● THE PROBLEM
Please print every record below exactly as it reads.
..........
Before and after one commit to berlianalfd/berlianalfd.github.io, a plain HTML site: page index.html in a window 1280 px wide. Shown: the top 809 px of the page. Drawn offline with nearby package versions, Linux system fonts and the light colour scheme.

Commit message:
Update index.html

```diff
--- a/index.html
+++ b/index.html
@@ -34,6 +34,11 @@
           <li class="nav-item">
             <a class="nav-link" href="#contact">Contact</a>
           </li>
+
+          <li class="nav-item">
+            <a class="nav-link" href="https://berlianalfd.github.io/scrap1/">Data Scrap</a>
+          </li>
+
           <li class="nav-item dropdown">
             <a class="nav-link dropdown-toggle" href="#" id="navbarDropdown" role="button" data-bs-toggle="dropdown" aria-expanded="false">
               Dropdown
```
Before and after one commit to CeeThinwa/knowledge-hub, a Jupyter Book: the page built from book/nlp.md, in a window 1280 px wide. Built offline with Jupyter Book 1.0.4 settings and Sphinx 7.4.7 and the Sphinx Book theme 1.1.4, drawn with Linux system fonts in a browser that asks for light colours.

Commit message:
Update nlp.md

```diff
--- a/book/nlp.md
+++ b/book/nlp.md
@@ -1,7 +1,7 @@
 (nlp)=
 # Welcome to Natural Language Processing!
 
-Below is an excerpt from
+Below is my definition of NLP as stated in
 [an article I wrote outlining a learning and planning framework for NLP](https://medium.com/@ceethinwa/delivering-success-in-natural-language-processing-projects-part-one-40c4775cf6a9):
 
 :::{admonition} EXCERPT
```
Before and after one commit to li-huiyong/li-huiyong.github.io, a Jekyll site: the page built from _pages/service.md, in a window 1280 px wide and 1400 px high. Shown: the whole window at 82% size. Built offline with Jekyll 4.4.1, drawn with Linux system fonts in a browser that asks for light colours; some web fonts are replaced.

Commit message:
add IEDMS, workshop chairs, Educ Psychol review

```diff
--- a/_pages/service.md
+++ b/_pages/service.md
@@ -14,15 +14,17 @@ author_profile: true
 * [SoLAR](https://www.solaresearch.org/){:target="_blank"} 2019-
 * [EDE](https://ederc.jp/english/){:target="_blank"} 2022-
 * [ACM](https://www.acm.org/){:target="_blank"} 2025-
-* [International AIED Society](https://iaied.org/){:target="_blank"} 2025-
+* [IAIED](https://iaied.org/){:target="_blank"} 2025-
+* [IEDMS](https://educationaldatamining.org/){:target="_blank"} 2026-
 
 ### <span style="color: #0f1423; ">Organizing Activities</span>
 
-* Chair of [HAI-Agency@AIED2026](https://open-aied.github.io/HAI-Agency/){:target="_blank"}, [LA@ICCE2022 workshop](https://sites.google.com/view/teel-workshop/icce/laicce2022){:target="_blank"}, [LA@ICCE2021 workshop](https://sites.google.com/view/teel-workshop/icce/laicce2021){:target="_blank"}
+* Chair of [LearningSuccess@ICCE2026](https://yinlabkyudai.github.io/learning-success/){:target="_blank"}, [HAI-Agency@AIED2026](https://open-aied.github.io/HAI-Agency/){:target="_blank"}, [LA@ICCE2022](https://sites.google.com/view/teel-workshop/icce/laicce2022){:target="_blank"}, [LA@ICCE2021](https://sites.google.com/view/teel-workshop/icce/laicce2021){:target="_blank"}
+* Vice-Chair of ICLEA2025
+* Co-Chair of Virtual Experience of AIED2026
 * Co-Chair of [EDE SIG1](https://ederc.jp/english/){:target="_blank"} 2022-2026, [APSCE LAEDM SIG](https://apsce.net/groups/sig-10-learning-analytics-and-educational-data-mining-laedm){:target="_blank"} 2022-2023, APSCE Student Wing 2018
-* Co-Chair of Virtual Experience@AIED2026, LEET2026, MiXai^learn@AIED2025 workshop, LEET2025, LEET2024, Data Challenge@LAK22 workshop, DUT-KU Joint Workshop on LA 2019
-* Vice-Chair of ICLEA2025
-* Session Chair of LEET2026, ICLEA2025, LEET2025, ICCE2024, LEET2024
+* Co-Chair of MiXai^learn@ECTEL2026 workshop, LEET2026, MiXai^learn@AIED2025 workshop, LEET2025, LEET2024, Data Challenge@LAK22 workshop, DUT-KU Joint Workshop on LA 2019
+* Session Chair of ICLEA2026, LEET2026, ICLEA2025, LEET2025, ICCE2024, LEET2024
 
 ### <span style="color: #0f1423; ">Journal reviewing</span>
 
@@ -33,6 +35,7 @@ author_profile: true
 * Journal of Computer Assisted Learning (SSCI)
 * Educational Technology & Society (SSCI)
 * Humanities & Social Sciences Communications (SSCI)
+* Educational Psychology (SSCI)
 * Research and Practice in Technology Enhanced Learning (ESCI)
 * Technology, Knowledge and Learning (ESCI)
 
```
..........
● OUTPUT OF THE TASK
Before and after one commit to berlianalfd/berlianalfd.github.io, a plain HTML site: page index.html in a window 1280 px wide. Shown: the top 809 px of the page. Drawn offline with nearby package versions, Linux system fonts and the light colour scheme.

Commit message:
Update index.html

```diff
--- a/index.html
+++ b/index.html
@@ -34,6 +34,11 @@
           <li class="nav-item">
             <a class="nav-link" href="#contact">Contact</a>
           </li>
+
+          <li class="nav-item">
+            <a class="nav-link" href="https://berlianalfd.github.io/scrap1/">Data Scrap</a>
+          </li>
+
           <li class="nav-item dropdown">
             <a class="nav-link dropdown-toggle" href="#" id="navbarDropdown" role="button" data-bs-toggle="dropdown" aria-expanded="false">
               Dropdown
```
Before and after one commit to CeeThinwa/knowledge-hub, a Jupyter Book: the page built from book/nlp.md, in a window 1280 px wide. Built offline with Jupyter Book 1.0.4 settings and Sphinx 7.4.7 and the Sphinx Book theme 1.1.4, drawn with Linux system fonts in a browser that asks for light colours.

Commit message:
Update nlp.md

```diff
--- a/book/nlp.md
+++ b/book/nlp.md
@@ -1,7 +1,7 @@
 (nlp)=
 # Welcome to Natural Language Processing!
 
-Below is an excerpt from
+Below is my definition of NLP as stated in
 [an article I wrote outlining a learning and planning framework for NLP](https://medium.com/@ceethinwa/delivering-success-in-natural-language-processing-projects-part-one-40c4775cf6a9):
 
 :::{admonition} EXCERPT
```
Before and after one commit to li-huiyong/li-huiyong.github.io, a Jekyll site: the page built from _pages/service.md, in a window 1280 px wide and 1400 px high. Shown: the whole window at 82% size. Built offline with Jekyll 4.4.1, drawn with Linux system fonts in a browser that asks for light colours; some web fonts are replaced.

Commit message:
add IEDMS, workshop chairs, Educ Psychol review

```diff
--- a/_pages/service.md
+++ b/_pages/service.md
@@ -14,15 +14,17 @@ author_profile: true
 * [SoLAR](https://www.solaresearch.org/){:target="_blank"} 2019-
 * [EDE](https://ederc.jp/english/){:target="_blank"} 2022-
 * [ACM](https://www.acm.org/){:target="_blank"} 2025-
-* [International AIED Society](https://iaied.org/){:target="_blank"} 2025-
+* [IAIED](https://iaied.org/){:target="_blank"} 2025-
+* [IEDMS](https://educationaldatamining.org/){:target="_blank"} 2026-
 
 ### <span style="color: #0f1423; ">Organizing Activities</span>
 
-* Chair of [HAI-Agency@AIED2026](https://open-aied.github.io/HAI-Agency/){:target="_blank"}, [LA@ICCE2022 workshop](https://sites.google.com/view/teel-workshop/icce/laicce2022){:target="_blank"}, [LA@ICCE2021 workshop](https://sites.google.com/view/teel-workshop/icce/laicce2021){:target="_blank"}
+* Chair of [LearningSuccess@ICCE2026](https://yinlabkyudai.github.io/learning-success/){:target="_blank"}, [HAI-Agency@AIED2026](https://open-aied.github.io/HAI-Agency/){:target="_blank"}, [LA@ICCE2022](https://sites.google.com/view/teel-workshop/icce/laicce2022){:target="_blank"}, [LA@ICCE2021](https://sites.google.com/view/teel-workshop/icce/laicce2021){:target="_blank"}
+* Vice-Chair of ICLEA2025
+* Co-Chair of Virtual Experience of AIED2026
 * Co-Chair of [EDE SIG1](https://ederc.jp/english/){:target="_blank"} 2022-2026, [APSCE LAEDM SIG](https://apsce.net/groups/sig-10-learning-analytics-and-educational-data-mining-laedm){:target="_blank"} 2022-2023, APSCE Student Wing 2018
-* Co-Chair of Virtual Experience@AIED2026, LEET2026, MiXai^learn@AIED2025 workshop, LEET2025, LEET2024, Data Challenge@LAK22 workshop, DUT-KU Joint Workshop on LA 2019
-* Vice-Chair of ICLEA2025
-* Session Chair of LEET2026, ICLEA2025, LEET2025, ICCE2024, LEET2024
+* Co-Chair of MiXai^learn@ECTEL2026 workshop, LEET2026, MiXai^learn@AIED2025 workshop, LEET2025, LEET2024, Data Challenge@LAK22 workshop, DUT-KU Joint Workshop on LA 2019
+* Session Chair of ICLEA2026, LEET2026, ICLEA2025, LEET2025, ICCE2024, LEET2024
 
 ### <span style="color: #0f1423; ">Journal reviewing</span>
 
@@ -33,6 +35,7 @@ author_profile: true
 * Journal of Computer Assisted Learning (SSCI)
 * Educational Technology & Society (SSCI)
 * Humanities & Social Sciences Communications (SSCI)
+* Educational Psychology (SSCI)
 * Research and Practice in Technology Enhanced Learning (ESCI)
 * Technology, Knowledge and Learning (ESCI)
 
```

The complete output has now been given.